### The task
Look over the lines below. Report each one that includes the string "left".

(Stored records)
========================
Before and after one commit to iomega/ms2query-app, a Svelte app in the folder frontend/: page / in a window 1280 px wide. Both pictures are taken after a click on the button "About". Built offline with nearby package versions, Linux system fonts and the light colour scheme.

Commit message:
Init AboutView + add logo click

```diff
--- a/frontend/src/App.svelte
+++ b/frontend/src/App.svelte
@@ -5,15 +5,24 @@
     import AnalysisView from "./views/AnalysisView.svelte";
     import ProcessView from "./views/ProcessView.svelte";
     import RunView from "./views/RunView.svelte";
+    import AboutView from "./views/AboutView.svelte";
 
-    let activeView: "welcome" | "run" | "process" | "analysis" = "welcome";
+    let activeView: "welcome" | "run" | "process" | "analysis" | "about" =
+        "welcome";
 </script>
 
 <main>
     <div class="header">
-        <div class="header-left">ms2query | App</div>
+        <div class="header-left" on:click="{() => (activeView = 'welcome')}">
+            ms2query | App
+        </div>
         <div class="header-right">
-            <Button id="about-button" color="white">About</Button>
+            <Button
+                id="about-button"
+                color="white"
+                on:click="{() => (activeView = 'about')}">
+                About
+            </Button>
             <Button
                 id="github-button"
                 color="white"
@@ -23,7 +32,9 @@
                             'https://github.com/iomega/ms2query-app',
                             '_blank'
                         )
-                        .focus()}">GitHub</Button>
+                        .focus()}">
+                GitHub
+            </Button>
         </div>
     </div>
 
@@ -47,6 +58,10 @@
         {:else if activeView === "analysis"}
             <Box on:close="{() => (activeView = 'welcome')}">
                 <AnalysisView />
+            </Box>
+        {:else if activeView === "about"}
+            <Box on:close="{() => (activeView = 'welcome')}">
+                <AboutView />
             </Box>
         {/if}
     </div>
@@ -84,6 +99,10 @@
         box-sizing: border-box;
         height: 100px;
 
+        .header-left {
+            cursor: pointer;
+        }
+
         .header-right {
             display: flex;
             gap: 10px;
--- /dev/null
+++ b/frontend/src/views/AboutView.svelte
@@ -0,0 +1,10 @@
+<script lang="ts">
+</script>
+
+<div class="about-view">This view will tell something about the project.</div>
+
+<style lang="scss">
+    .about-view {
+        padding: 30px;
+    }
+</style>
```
========================
### Answer to this task
-        <div class="header-left">ms2query | App</div>
+        <div class="header-left" on:click="{() => (activeView = 'welcome')}">
+        .header-left {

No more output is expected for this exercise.